No bias over DPP being involved in case

Belfast High Court
Belfast High Court

No bias arose from Northern Ireland’s Director of Public Prosecutions (DPP) being involved in a criminal case after previously representing a co-accused who pleaded guilty, the Court of Appeal ruled yesterday.

Senior judges also held that Barra McGrory QC’s challenge to the terms of an anonymity order for police surveillance witnesses did not amount to an abuse of process.

Confirming that the appeal centred on issues of law alone, Lord Justice Higgins acknowledged that it raised a fundamental issue about the “strict dichotomy” between the prosecution and defence in any criminal trial.

His verdict came in a failed challenge to a screening decision which led to three Belfast men being acquitted of conspiracy to rob. Charges had been brought over an alleged attempted security van heist in Belfast in 2009.

The men cleared are: Bernard Rooney, 43, of Donegall Road in the city; Alexander Carlin, 38, and Mark McKeaveney, 36 – both of Iris Street.

Another man detained at the scene with a knife subsequently pleaded guilty to attempted robbery and possession of an offensive weapon. Mr McGrory had represented him before being appointed DPP.

Charges against the three co-accused depended on police witnesses who wanted anonymity before they would testify at trial.

A judge decided their identities should be protected but refused to grant them screening from the defendants.
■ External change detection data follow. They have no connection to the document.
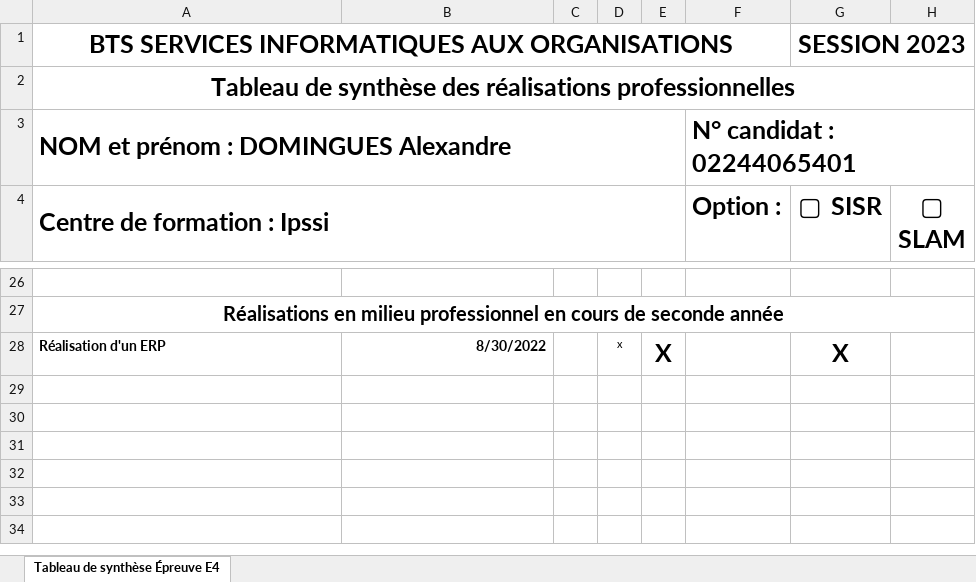
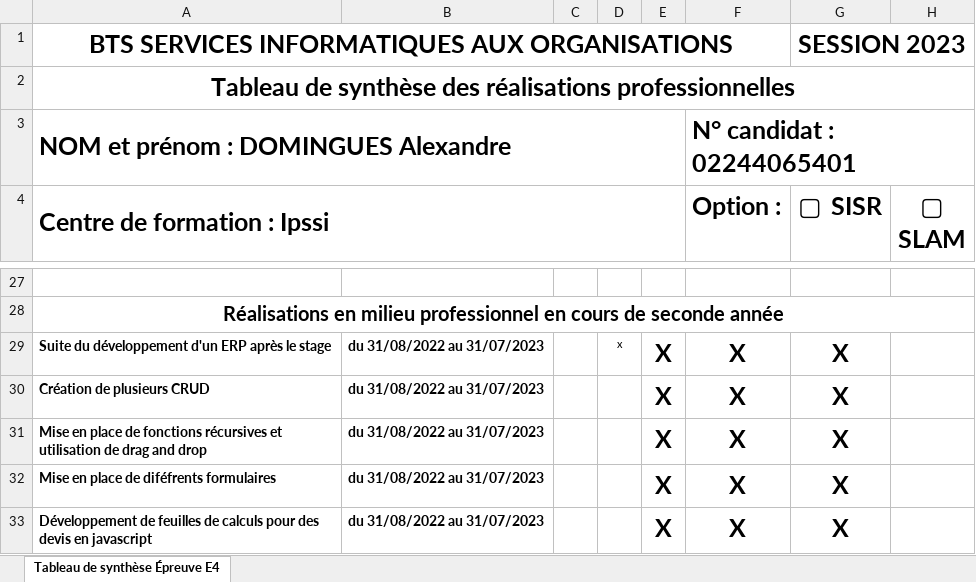
Before and after one commit to LLexxs/Portfolio, an Excel workbook: doc/synthese/Tableau_de_synthese-epreuve-E4.xlsx, sheet Tableau de synthèse Épreuve E4, drawn as a sheet; only a part is shown, gaps mark what is left out; values as stored, in another font and other column widths than the file's, no borders; charts and pictures not drawn; addresses are those after the commit; the diff covers the shown part only; the diff names each change by its address in the sheet, - before the commit and + after, or states it on an @@ line.

```diff
--- a/doc/synthese/Tableau_de_synthese-epreuve-E4.xlsx (sheet Tableau de synthèse Épreuve E4)
+++ b/doc/synthese/Tableau_de_synthese-epreuve-E4.xlsx (sheet Tableau de synthèse Épreuve E4)
-A29 (Centre de formation : Ipssi): Réalisation d'un ERP
+A29 (Centre de formation : Ipssi): Suite du développement d'un ERP après le stage
-B29: 8/30/2022
+B29: du 31/08/2022 au 31/07/2023
-F29 (Option :): (empty)
+F29 (Option :): X
+row 30: Création de plusieurs CRUD | du 31/08/2022 au 31/07/2023 |  |  | X | X | X
+row 31: Mise en place de fonctions récursives et utilisation de drag and drop | du 31/08/2022 au 31/07/2023 |  |  | X | X | X
+row 32: Mise en place de diféfrents formulaires | du 31/08/2022 au 31/07/2023 |  |  | X | X | X
+row 33: Développement de feuilles de calculs pour des devis en javascript | du 31/08/2022 au 31/07/2023 |  |  | X | X | X
```
Also changed, not shown: 2 added rows, 1 removed row, 37 edited cells and cell formats elsewhere in this sheet, charts or pictures, 3 other files.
That decision prompted the prosecution appeal which defence lawyers claimed to be an abuse of process.

It was also submitted that the DPP’s involvement gave rise to an appearance of bias.

Concerns were heightened by senior prosecuting counsel in the appeal having also previously acted for a fifth man who was cleared at an earlier stage due to insufficient evidence.

Barristers for the defendants argued there was a risk of confidential if not privileged information being imparted in the application.

Defence counsel becoming prosecutor in the same case fundamentally undermined legal professional privilege, it was contended.

Leave to appeal was refused following a hearing in 2012, leading to the acquittal of Mr Carlin, Mr Rooney and Mr McKeaveney being directed under the terms of the Criminal Justice Order 2004.

Setting out full reasons yesterday, Lord Justice Higgins said senior prosecuting counsel and the DPP both waived their legal privilege over opinions on the merits of mounting the appeal.

“It is clear from that document that the appeal raises issues of law alone,” he said. “The challenge to the involvement of the DPP and counsel does not in our view give rise to problems of abuse of process as that principle has developed over recent years.

“Equally it does not give rise to the kind of questions posed in matters relating to allegations of judicial bias, whether perceived or actual.”

The judge added, however, that the case raised a question on whether counsel who previously acted for a co-accused who pleaded guilty should then mount an appeal in a different prosecutorial role while the same criminal trial is still ongoing.

Lord Justice Higgins acknowledged: “Posed in this way it can be seen that the question could have the effect of clouding the sharp distinction between the roles of the prosecution and the defence in the criminal trial process.”